Our Trip in a Very Large Nutshell
In the summer of 1999, I happily stumbled upon a hardback copy of Patricia Wells At Home in Provence, a cookbook unlike any other I’d ever seen. Its presentation is so stylish you could mistake it for an eye-catching coffee table book; its recipes are more like short stories - each has a preamble by Patricia telling how she found or developed it, when she’s most likely to prepare it and how it makes her feel. I took this book to the beach with me every week-end that summer, reading it once straight through, learning from the recipes, savoring the photos of the food and relishing the pictures of her farmhouse in Provence.

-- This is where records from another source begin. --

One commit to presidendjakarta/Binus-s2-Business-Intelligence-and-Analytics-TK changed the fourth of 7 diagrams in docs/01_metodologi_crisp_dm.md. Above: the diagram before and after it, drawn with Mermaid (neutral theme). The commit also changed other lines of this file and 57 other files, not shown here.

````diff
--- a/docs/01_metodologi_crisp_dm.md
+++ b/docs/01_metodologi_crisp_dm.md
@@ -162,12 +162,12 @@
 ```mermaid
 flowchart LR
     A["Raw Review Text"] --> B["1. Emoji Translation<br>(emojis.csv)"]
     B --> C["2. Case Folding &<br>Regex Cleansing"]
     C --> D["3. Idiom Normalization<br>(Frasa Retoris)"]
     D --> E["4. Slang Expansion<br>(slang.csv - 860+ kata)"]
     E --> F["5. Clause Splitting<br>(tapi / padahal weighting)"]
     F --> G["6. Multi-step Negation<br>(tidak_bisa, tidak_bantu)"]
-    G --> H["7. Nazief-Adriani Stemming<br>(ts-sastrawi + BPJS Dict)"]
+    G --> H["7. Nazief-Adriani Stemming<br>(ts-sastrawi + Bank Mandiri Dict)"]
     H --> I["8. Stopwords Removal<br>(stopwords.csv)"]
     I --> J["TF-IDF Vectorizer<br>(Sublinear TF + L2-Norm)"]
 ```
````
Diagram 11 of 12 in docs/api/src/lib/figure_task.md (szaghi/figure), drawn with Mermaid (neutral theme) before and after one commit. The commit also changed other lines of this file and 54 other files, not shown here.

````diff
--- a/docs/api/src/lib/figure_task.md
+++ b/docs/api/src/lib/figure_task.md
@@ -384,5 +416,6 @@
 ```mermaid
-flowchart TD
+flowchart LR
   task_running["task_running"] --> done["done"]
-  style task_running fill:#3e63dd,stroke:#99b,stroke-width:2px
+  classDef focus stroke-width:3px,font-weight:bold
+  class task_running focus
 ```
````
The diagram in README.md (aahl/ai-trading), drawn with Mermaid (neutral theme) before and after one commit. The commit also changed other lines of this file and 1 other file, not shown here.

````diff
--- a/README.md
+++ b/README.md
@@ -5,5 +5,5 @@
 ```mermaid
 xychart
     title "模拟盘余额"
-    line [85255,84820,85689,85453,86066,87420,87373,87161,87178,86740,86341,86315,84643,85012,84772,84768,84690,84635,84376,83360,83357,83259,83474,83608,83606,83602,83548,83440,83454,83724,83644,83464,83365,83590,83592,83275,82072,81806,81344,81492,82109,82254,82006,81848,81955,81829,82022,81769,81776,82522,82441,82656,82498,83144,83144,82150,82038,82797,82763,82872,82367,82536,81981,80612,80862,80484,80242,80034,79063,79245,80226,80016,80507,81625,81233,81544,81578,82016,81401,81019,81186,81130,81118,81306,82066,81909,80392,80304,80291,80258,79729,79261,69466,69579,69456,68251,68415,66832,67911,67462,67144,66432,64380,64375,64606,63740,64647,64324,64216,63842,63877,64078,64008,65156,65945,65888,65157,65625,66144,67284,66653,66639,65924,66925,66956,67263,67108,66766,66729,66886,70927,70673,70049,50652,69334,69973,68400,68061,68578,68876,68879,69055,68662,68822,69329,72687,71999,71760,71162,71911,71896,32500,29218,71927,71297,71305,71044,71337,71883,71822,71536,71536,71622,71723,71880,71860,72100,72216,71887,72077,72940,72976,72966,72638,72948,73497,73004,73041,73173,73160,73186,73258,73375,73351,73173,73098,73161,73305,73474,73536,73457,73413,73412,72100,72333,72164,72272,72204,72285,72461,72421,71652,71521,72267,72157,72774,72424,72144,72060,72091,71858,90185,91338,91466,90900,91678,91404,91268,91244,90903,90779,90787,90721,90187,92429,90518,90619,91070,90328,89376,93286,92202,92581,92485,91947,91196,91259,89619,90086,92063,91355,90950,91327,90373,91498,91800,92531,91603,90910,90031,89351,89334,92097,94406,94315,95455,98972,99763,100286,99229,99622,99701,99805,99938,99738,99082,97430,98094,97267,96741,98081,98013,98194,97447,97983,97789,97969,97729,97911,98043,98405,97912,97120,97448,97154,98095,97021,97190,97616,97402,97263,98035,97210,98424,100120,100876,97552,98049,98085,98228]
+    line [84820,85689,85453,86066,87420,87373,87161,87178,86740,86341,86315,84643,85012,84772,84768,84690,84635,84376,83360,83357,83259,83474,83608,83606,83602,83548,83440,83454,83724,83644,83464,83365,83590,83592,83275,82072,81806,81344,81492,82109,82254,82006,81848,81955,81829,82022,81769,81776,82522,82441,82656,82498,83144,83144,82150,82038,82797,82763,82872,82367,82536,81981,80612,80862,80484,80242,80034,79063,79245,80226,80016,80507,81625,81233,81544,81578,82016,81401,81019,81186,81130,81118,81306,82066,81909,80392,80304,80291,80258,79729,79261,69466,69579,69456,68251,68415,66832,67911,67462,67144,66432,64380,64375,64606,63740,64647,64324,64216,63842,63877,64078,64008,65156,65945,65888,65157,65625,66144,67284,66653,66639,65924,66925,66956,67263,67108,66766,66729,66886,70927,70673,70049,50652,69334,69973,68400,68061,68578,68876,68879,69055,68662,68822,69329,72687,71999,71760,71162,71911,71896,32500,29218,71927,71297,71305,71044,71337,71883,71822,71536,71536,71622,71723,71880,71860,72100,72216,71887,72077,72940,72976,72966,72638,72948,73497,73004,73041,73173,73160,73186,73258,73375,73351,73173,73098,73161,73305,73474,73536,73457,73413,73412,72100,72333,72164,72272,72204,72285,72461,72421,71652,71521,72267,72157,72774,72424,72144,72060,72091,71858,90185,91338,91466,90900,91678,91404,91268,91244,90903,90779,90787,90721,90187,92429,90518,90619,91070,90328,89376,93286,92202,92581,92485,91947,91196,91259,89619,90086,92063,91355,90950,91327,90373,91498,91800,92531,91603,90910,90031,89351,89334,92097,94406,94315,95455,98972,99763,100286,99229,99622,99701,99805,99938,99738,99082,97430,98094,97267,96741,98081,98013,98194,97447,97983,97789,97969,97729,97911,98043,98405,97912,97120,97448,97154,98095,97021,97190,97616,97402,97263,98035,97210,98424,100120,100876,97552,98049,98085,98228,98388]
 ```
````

And when I was finished, I started again. It is the most page-worn cookbook in my entire collection from use as well as daydreaming over the pictures. When I learned in 2004 that Patricia teaches cooking classes at her farm in Provence, I had to sign us up and that I did – two years ahead!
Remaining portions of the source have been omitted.